Start of Block

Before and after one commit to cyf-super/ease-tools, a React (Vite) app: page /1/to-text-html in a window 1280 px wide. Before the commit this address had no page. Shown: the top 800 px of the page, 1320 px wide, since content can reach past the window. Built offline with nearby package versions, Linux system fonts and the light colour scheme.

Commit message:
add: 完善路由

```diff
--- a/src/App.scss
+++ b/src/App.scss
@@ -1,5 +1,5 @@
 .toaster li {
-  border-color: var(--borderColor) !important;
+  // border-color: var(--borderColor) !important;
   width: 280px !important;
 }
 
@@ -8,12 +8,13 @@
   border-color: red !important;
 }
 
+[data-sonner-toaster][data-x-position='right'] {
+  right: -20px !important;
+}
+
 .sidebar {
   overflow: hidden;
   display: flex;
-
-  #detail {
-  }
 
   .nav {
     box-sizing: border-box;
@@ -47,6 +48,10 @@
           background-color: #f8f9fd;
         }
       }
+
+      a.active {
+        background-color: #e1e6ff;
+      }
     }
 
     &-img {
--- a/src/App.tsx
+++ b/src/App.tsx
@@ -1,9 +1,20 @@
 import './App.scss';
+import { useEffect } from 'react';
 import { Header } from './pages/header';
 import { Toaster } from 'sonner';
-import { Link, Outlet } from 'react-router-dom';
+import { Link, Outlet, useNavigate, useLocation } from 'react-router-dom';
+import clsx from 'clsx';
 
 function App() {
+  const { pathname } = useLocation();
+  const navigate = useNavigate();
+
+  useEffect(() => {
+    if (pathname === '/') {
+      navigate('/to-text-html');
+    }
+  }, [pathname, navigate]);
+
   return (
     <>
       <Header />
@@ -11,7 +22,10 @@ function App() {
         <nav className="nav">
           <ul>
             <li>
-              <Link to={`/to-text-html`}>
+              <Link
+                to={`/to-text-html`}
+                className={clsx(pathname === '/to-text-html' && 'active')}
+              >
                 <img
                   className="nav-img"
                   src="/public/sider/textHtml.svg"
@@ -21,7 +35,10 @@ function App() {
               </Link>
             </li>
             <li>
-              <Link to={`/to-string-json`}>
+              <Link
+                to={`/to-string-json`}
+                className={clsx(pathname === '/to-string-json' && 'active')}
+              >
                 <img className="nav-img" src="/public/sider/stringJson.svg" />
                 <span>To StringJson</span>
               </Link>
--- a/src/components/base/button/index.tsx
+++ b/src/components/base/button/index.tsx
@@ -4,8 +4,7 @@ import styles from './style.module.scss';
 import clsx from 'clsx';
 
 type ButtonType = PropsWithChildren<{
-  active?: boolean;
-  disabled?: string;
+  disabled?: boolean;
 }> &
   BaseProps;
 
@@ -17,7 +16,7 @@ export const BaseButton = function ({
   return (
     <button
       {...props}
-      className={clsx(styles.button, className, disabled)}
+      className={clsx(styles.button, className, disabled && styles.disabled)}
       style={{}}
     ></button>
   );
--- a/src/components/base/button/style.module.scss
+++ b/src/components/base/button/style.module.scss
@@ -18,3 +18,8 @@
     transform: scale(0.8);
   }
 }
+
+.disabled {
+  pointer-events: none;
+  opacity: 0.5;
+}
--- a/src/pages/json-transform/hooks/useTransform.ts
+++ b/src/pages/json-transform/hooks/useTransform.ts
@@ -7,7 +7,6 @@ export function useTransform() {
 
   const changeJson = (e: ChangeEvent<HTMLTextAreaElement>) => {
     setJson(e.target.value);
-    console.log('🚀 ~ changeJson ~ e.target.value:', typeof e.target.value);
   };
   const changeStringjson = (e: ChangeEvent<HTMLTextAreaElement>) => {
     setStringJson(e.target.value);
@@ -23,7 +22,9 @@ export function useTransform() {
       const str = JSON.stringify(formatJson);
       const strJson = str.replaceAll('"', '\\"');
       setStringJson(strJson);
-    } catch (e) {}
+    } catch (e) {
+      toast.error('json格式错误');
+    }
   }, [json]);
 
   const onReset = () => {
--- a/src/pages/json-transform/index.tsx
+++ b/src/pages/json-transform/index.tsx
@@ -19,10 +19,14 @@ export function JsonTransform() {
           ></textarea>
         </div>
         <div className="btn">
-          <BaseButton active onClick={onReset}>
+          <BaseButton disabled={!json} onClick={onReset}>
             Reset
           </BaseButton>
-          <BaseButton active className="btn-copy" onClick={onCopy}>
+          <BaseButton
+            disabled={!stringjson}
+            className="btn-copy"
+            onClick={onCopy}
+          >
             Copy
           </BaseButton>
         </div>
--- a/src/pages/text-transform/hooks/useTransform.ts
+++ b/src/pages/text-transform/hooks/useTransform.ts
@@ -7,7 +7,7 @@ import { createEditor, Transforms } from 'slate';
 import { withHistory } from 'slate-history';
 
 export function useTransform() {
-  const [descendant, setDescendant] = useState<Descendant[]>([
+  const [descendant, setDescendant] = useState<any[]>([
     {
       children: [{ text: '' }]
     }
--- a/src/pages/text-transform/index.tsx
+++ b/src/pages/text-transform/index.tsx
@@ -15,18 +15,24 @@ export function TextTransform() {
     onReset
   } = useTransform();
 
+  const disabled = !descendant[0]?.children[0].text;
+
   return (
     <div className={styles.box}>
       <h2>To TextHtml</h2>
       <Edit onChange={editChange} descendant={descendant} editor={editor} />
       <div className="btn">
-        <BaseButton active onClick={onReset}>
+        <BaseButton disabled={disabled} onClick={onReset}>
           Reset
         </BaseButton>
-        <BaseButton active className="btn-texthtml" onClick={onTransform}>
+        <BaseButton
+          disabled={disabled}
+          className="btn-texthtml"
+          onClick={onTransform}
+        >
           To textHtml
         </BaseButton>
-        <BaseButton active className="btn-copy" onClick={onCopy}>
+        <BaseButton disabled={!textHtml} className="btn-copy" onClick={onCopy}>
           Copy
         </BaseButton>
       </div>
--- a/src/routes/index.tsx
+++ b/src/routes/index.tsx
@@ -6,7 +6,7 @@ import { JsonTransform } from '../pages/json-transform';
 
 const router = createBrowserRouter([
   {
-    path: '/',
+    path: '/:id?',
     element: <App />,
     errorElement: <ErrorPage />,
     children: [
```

End of Block

* GOAL OF THE EXERCISE
From the listing above, determine how many lines contain "border", then write only that number.

* ANSWER TO THIS TASK
4